What is needed
The expected result is the segment of the entries that begins with the line containing "day, grouped by job." and ends with the last line, copied verbatim.
--------------------
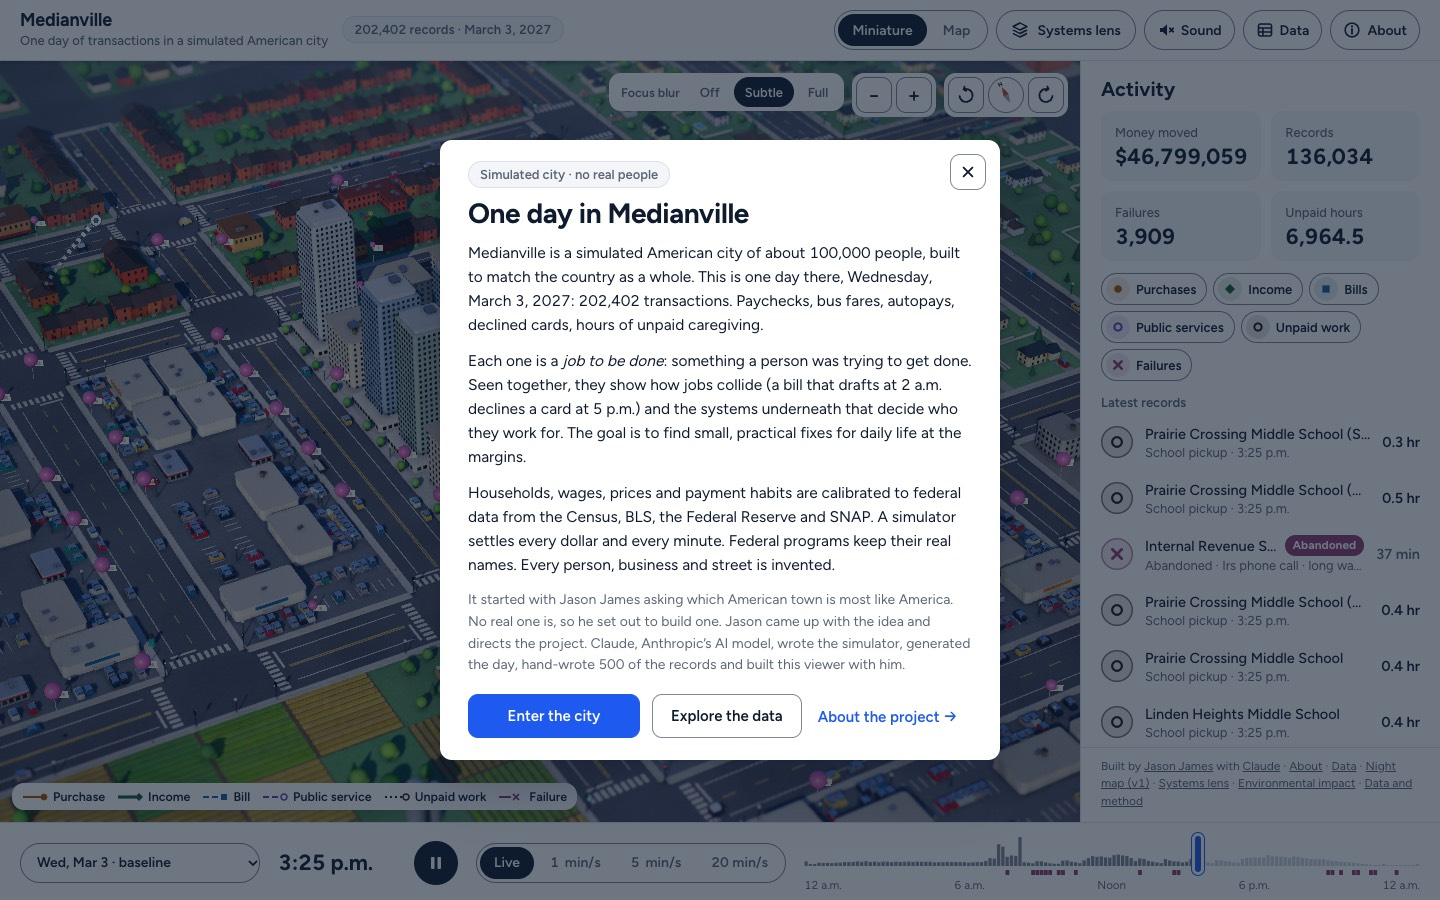
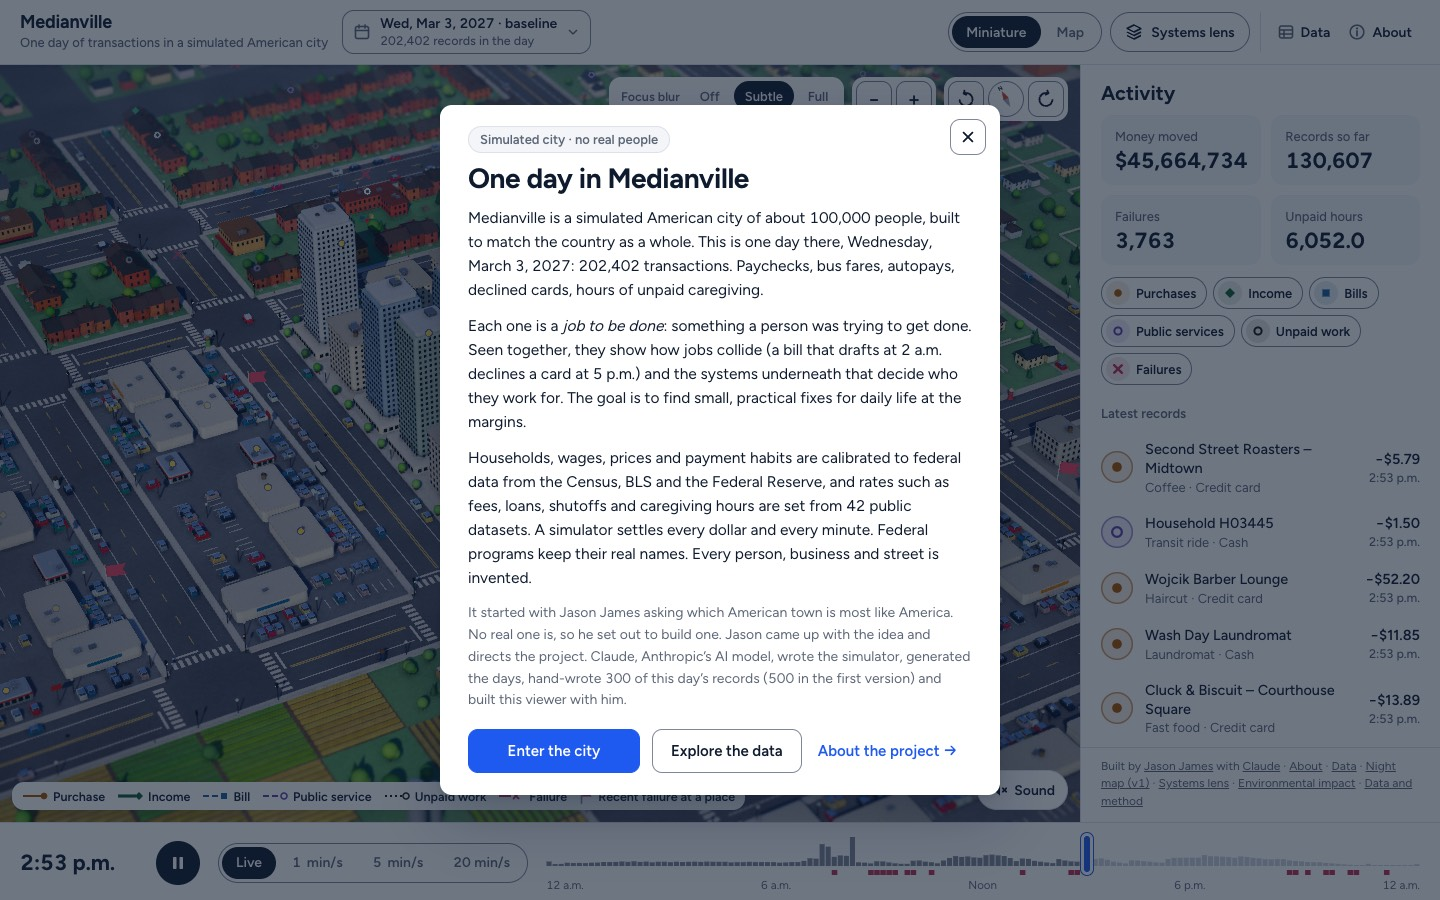
Medianville: retake the README screenshots
The Miniature, Map, both intros, the systems lens and the data explorer
are retaken at their original sizes to show the failure flags, crimson
failures, the day control, Sound on the city and the lens's new layer
colours. The viewer shots now show a set moment (12:30 p.m., playing at
five minutes a second), taken in headless Chrome over the DevTools
protocol, and the captions and alt text match them; the Map is zoomed
out to most of the sheet, as its caption already said. The explorer
caption gives the baseline day's count (1,584).

diff --git a/mapping-synthetic-transactions/README.md b/mapping-synthetic-transactions/README.md
@@ -56,11 +56,11 @@ Both animated pages link to each other and to the systems lens in their footers.
 
 ### Miniature and Map (latest)
 
-![The miniature town at 3:24 p.m. in afternoon sun, with street paint, parked cars and the land beyond the board, record paths arcing between homes and buildings, and failure pins on the places where things went wrong](screenshots/v3-miniature.jpg)
+![The miniature town at 12:30 p.m. in midday sun, with street paint, parked cars and the land beyond the board, record paths arcing between homes and buildings, small crimson flags at the places where something just failed, the day control in the header and Sound in the city's corner](screenshots/v3-miniature.jpg)
 
-The Miniature view at 12:19 p.m., playing at five minutes a second. Purple dashed arcs are public services, here children headed to school; pink pins count failures at a place.
+The Miniature view at 12:30 p.m., playing at five minutes a second. Amber arcs are purchases and violet dashed arcs public services, here children headed to school; each small crimson flag marks a place where something failed in the last few minutes.
 
-![The Map view around Courthouse Square, drawn as a printed map sheet in the viewer's type and navy ink, with numbered failure triangles](screenshots/v3-map.jpg)
+![The Map view of most of the sheet, drawn as a printed map in the viewer's type and navy ink, with record paths crossing it and numbered crimson failure triangles](screenshots/v3-map.jpg)
 
 The same moment in the Map view, zoomed out to show most of the sheet.
 
@@ -74,13 +74,13 @@ On a first visit, an intro opens over the city while the day loads, and **About*
 
 The systems lens opens over the city in the latest viewer from a record's **What shaped this**, from a household's day, or from the **Systems lens** button in the header (**L**). It maps one composite block in each district, defined in `systems-lens/blocks.json`, and the run tags the records of those blocks' households, so the lens shows the record you opened. Every other record opens its district's block on the **district tier**: the circumstances true across the whole district, with the bar above the lens saying the record comes from elsewhere in the district. It also runs on its own at [systems-lens/](https://jas0nmjames.github.io/playground/mapping-synthetic-transactions/systems-lens/), where a menu switches blocks and each pin shows a composite example. The [design record](reference/medianville-systems-lens.md) explains the choices, and the three directions tried first are kept at [systems-lens/directions.html](https://jas0nmjames.github.io/playground/mapping-synthetic-transactions/systems-lens/directions.html).
 
-The screenshots were taken from these pages in headless Chromium with software WebGL, at twice the pixel density.
+The screenshots were taken from these pages in headless Chrome, driven over the DevTools protocol so each one shows a set moment (the viewer at 12:30 p.m., playing at five minutes a second), at twice the pixel density; the intro is at 1× and the phone intro at 390 × 844.
 
 ### Data explorer
 
 ![The data explorer: records that didn't work for households in poverty, grouped by job, with filters on the left and totals above](screenshots/explorer.jpg)
 
-[explorer/](https://jas0nmjames.github.io/playground/mapping-synthetic-transactions/explorer/) is the run as tables: every record, household, person and organization, with filters, search and drill-downs. Here, the 1,732 records that didn't work for households in poverty, grouped by job.
+[explorer/](https://jas0nmjames.github.io/playground/mapping-synthetic-transactions/explorer/) is the run as tables: every record, household, person and organization, with filters, search and drill-downs. Here, the 1,584 records that didn't work for households in poverty on the baseline day, grouped by job.
 
 ## Watching the night map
--------------------
Solved exercise
+[explorer/](https://jas0nmjames.github.io/playground/mapping-synthetic-transactions/explorer/) is the run as tables: every record, household, person and organization, with filters, search and drill-downs. Here, the 1,584 records that didn't work for households in poverty on the baseline day, grouped by job.
 
 ## Watching the night map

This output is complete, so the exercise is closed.